Records to use START
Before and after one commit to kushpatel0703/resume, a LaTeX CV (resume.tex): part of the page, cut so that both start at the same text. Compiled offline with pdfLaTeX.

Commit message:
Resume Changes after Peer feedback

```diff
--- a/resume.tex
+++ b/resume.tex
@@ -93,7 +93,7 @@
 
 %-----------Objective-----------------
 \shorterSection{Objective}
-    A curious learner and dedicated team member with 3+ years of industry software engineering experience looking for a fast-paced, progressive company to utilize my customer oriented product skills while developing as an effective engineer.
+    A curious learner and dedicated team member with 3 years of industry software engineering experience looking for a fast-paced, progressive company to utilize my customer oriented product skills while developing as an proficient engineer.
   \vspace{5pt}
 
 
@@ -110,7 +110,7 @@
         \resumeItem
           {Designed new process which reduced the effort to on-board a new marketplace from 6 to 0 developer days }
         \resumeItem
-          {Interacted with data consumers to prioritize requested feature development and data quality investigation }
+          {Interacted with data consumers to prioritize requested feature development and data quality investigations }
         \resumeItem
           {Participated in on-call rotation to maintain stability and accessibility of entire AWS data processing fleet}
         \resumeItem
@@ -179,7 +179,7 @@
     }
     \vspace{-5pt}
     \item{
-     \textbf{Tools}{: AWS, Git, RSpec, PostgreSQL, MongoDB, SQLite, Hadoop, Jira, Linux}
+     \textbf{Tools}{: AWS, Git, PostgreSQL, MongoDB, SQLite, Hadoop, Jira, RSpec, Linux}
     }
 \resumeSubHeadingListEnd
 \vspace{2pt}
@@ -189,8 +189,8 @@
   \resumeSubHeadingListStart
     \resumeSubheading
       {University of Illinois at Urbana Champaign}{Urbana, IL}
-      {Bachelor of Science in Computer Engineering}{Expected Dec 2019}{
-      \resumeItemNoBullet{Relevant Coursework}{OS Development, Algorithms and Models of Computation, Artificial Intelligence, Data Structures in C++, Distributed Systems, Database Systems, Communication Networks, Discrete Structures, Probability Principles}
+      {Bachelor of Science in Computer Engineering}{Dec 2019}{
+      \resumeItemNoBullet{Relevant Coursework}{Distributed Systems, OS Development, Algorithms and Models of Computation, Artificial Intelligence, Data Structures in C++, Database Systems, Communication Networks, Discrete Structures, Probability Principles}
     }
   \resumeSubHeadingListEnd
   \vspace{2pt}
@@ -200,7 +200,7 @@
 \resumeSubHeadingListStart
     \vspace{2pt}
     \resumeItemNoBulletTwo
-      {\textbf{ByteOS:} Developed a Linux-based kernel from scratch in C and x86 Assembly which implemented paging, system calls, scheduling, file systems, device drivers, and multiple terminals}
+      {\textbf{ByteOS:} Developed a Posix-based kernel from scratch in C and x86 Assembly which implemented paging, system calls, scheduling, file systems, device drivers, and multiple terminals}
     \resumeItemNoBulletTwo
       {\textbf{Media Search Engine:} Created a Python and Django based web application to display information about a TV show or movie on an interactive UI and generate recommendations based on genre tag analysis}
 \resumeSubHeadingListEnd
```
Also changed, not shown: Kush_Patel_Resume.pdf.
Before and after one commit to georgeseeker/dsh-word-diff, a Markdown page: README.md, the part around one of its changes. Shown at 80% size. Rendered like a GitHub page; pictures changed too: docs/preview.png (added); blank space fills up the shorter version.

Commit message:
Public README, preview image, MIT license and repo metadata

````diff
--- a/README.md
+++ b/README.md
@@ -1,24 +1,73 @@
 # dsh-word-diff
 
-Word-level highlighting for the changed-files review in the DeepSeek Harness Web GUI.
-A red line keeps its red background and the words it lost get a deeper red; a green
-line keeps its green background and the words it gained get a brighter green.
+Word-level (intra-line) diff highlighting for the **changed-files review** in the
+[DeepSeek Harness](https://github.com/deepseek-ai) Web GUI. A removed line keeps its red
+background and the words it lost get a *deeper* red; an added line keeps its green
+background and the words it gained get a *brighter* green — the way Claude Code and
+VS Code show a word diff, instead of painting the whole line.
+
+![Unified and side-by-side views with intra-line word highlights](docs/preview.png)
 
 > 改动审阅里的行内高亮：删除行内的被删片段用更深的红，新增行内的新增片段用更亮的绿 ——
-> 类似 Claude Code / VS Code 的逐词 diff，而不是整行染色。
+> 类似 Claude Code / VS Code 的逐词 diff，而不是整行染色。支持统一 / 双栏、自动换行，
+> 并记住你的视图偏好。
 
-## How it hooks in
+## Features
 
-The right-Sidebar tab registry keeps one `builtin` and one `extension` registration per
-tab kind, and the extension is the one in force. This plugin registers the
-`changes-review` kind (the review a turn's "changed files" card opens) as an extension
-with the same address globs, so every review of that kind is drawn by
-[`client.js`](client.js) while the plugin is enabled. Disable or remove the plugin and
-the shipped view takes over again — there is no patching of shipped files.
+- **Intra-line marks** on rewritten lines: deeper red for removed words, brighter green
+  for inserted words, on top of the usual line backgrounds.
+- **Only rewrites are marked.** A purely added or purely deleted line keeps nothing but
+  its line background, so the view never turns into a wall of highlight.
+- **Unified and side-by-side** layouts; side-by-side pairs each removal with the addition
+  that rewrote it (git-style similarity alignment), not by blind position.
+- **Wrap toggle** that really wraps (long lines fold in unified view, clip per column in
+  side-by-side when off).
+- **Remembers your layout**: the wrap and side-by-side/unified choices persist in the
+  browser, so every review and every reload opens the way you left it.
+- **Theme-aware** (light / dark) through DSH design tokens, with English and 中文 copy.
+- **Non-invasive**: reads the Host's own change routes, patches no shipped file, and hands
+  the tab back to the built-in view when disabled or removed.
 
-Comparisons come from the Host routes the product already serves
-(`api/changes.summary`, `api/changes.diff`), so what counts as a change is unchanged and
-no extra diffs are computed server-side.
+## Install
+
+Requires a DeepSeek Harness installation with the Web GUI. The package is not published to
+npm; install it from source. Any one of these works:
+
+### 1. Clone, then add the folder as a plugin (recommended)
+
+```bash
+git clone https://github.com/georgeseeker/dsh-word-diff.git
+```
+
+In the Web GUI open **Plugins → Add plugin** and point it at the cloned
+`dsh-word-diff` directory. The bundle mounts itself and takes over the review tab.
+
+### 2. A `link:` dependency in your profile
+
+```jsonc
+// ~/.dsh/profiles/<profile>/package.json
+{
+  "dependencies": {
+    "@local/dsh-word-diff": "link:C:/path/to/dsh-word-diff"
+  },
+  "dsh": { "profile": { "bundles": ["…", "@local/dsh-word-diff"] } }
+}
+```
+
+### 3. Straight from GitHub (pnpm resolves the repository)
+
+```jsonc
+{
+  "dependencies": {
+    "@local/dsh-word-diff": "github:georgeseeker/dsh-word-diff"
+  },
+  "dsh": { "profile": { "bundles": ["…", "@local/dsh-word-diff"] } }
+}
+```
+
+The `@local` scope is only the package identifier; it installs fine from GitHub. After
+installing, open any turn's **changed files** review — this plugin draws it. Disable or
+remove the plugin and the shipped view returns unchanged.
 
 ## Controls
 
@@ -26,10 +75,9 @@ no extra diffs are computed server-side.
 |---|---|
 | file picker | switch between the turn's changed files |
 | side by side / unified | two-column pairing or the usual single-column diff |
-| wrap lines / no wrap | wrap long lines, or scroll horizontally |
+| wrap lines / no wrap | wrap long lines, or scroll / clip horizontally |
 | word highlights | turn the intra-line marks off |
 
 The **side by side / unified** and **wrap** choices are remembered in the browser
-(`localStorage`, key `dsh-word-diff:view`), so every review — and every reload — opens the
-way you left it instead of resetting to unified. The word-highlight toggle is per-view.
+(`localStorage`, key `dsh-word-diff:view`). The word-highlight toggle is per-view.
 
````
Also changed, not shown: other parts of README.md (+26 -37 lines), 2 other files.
Records to use END
## Problem description
Retype each line of the material above exactly.

## Exercise answer
Before and after one commit to kushpatel0703/resume, a LaTeX CV (resume.tex): part of the page, cut so that both start at the same text. Compiled offline with pdfLaTeX.

Commit message:
Resume Changes after Peer feedback

```diff
--- a/resume.tex
+++ b/resume.tex
@@ -93,7 +93,7 @@
 
 %-----------Objective-----------------
 \shorterSection{Objective}
-    A curious learner and dedicated team member with 3+ years of industry software engineering experience looking for a fast-paced, progressive company to utilize my customer oriented product skills while developing as an effective engineer.
+    A curious learner and dedicated team member with 3 years of industry software engineering experience looking for a fast-paced, progressive company to utilize my customer oriented product skills while developing as an proficient engineer.
   \vspace{5pt}
 
 
@@ -110,7 +110,7 @@
         \resumeItem
           {Designed new process which reduced the effort to on-board a new marketplace from 6 to 0 developer days }
         \resumeItem
-          {Interacted with data consumers to prioritize requested feature development and data quality investigation }
+          {Interacted with data consumers to prioritize requested feature development and data quality investigations }
         \resumeItem
           {Participated in on-call rotation to maintain stability and accessibility of entire AWS data processing fleet}
         \resumeItem
@@ -179,7 +179,7 @@
     }
     \vspace{-5pt}
     \item{
-     \textbf{Tools}{: AWS, Git, RSpec, PostgreSQL, MongoDB, SQLite, Hadoop, Jira, Linux}
+     \textbf{Tools}{: AWS, Git, PostgreSQL, MongoDB, SQLite, Hadoop, Jira, RSpec, Linux}
     }
 \resumeSubHeadingListEnd
 \vspace{2pt}
@@ -189,8 +189,8 @@
   \resumeSubHeadingListStart
     \resumeSubheading
       {University of Illinois at Urbana Champaign}{Urbana, IL}
-      {Bachelor of Science in Computer Engineering}{Expected Dec 2019}{
-      \resumeItemNoBullet{Relevant Coursework}{OS Development, Algorithms and Models of Computation, Artificial Intelligence, Data Structures in C++, Distributed Systems, Database Systems, Communication Networks, Discrete Structures, Probability Principles}
+      {Bachelor of Science in Computer Engineering}{Dec 2019}{
+      \resumeItemNoBullet{Relevant Coursework}{Distributed Systems, OS Development, Algorithms and Models of Computation, Artificial Intelligence, Data Structures in C++, Database Systems, Communication Networks, Discrete Structures, Probability Principles}
     }
   \resumeSubHeadingListEnd
   \vspace{2pt}
@@ -200,7 +200,7 @@
 \resumeSubHeadingListStart
     \vspace{2pt}
     \resumeItemNoBulletTwo
-      {\textbf{ByteOS:} Developed a Linux-based kernel from scratch in C and x86 Assembly which implemented paging, system calls, scheduling, file systems, device drivers, and multiple terminals}
+      {\textbf{ByteOS:} Developed a Posix-based kernel from scratch in C and x86 Assembly which implemented paging, system calls, scheduling, file systems, device drivers, and multiple terminals}
     \resumeItemNoBulletTwo
       {\textbf{Media Search Engine:} Created a Python and Django based web application to display information about a TV show or movie on an interactive UI and generate recommendations based on genre tag analysis}
 \resumeSubHeadingListEnd
```
Also changed, not shown: Kush_Patel_Resume.pdf.
Before and after one commit to georgeseeker/dsh-word-diff, a Markdown page: README.md, the part around one of its changes. Shown at 80% size. Rendered like a GitHub page; pictures changed too: docs/preview.png (added); blank space fills up the shorter version.

Commit message:
Public README, preview image, MIT license and repo metadata

````diff
--- a/README.md
+++ b/README.md
@@ -1,24 +1,73 @@
 # dsh-word-diff
 
-Word-level highlighting for the changed-files review in the DeepSeek Harness Web GUI.
-A red line keeps its red background and the words it lost get a deeper red; a green
-line keeps its green background and the words it gained get a brighter green.
+Word-level (intra-line) diff highlighting for the **changed-files review** in the
+[DeepSeek Harness](https://github.com/deepseek-ai) Web GUI. A removed line keeps its red
+background and the words it lost get a *deeper* red; an added line keeps its green
+background and the words it gained get a *brighter* green — the way Claude Code and
+VS Code show a word diff, instead of painting the whole line.
+
+![Unified and side-by-side views with intra-line word highlights](docs/preview.png)
 
 > 改动审阅里的行内高亮：删除行内的被删片段用更深的红，新增行内的新增片段用更亮的绿 ——
-> 类似 Claude Code / VS Code 的逐词 diff，而不是整行染色。
+> 类似 Claude Code / VS Code 的逐词 diff，而不是整行染色。支持统一 / 双栏、自动换行，
+> 并记住你的视图偏好。
 
-## How it hooks in
+## Features
 
-The right-Sidebar tab registry keeps one `builtin` and one `extension` registration per
-tab kind, and the extension is the one in force. This plugin registers the
-`changes-review` kind (the review a turn's "changed files" card opens) as an extension
-with the same address globs, so every review of that kind is drawn by
-[`client.js`](client.js) while the plugin is enabled. Disable or remove the plugin and
-the shipped view takes over again — there is no patching of shipped files.
+- **Intra-line marks** on rewritten lines: deeper red for removed words, brighter green
+  for inserted words, on top of the usual line backgrounds.
+- **Only rewrites are marked.** A purely added or purely deleted line keeps nothing but
+  its line background, so the view never turns into a wall of highlight.
+- **Unified and side-by-side** layouts; side-by-side pairs each removal with the addition
+  that rewrote it (git-style similarity alignment), not by blind position.
+- **Wrap toggle** that really wraps (long lines fold in unified view, clip per column in
+  side-by-side when off).
+- **Remembers your layout**: the wrap and side-by-side/unified choices persist in the
+  browser, so every review and every reload opens the way you left it.
+- **Theme-aware** (light / dark) through DSH design tokens, with English and 中文 copy.
+- **Non-invasive**: reads the Host's own change routes, patches no shipped file, and hands
+  the tab back to the built-in view when disabled or removed.
 
-Comparisons come from the Host routes the product already serves
-(`api/changes.summary`, `api/changes.diff`), so what counts as a change is unchanged and
-no extra diffs are computed server-side.
+## Install
+
+Requires a DeepSeek Harness installation with the Web GUI. The package is not published to
+npm; install it from source. Any one of these works:
+
+### 1. Clone, then add the folder as a plugin (recommended)
+
+```bash
+git clone https://github.com/georgeseeker/dsh-word-diff.git
+```
+
+In the Web GUI open **Plugins → Add plugin** and point it at the cloned
+`dsh-word-diff` directory. The bundle mounts itself and takes over the review tab.
+
+### 2. A `link:` dependency in your profile
+
+```jsonc
+// ~/.dsh/profiles/<profile>/package.json
+{
+  "dependencies": {
+    "@local/dsh-word-diff": "link:C:/path/to/dsh-word-diff"
+  },
+  "dsh": { "profile": { "bundles": ["…", "@local/dsh-word-diff"] } }
+}
+```
+
+### 3. Straight from GitHub (pnpm resolves the repository)
+
+```jsonc
+{
+  "dependencies": {
+    "@local/dsh-word-diff": "github:georgeseeker/dsh-word-diff"
+  },
+  "dsh": { "profile": { "bundles": ["…", "@local/dsh-word-diff"] } }
+}
+```
+
+The `@local` scope is only the package identifier; it installs fine from GitHub. After
+installing, open any turn's **changed files** review — this plugin draws it. Disable or
+remove the plugin and the shipped view returns unchanged.
 
 ## Controls
 
@@ -26,10 +75,9 @@ no extra diffs are computed server-side.
 |---|---|
 | file picker | switch between the turn's changed files |
 | side by side / unified | two-column pairing or the usual single-column diff |
-| wrap lines / no wrap | wrap long lines, or scroll horizontally |
+| wrap lines / no wrap | wrap long lines, or scroll / clip horizontally |
 | word highlights | turn the intra-line marks off |
 
 The **side by side / unified** and **wrap** choices are remembered in the browser
-(`localStorage`, key `dsh-word-diff:view`), so every review — and every reload — opens the
-way you left it instead of resetting to unified. The word-highlight toggle is per-view.
+(`localStorage`, key `dsh-word-diff:view`). The word-highlight toggle is per-view.
 
````
Also changed, not shown: other parts of README.md (+26 -37 lines), 2 other files.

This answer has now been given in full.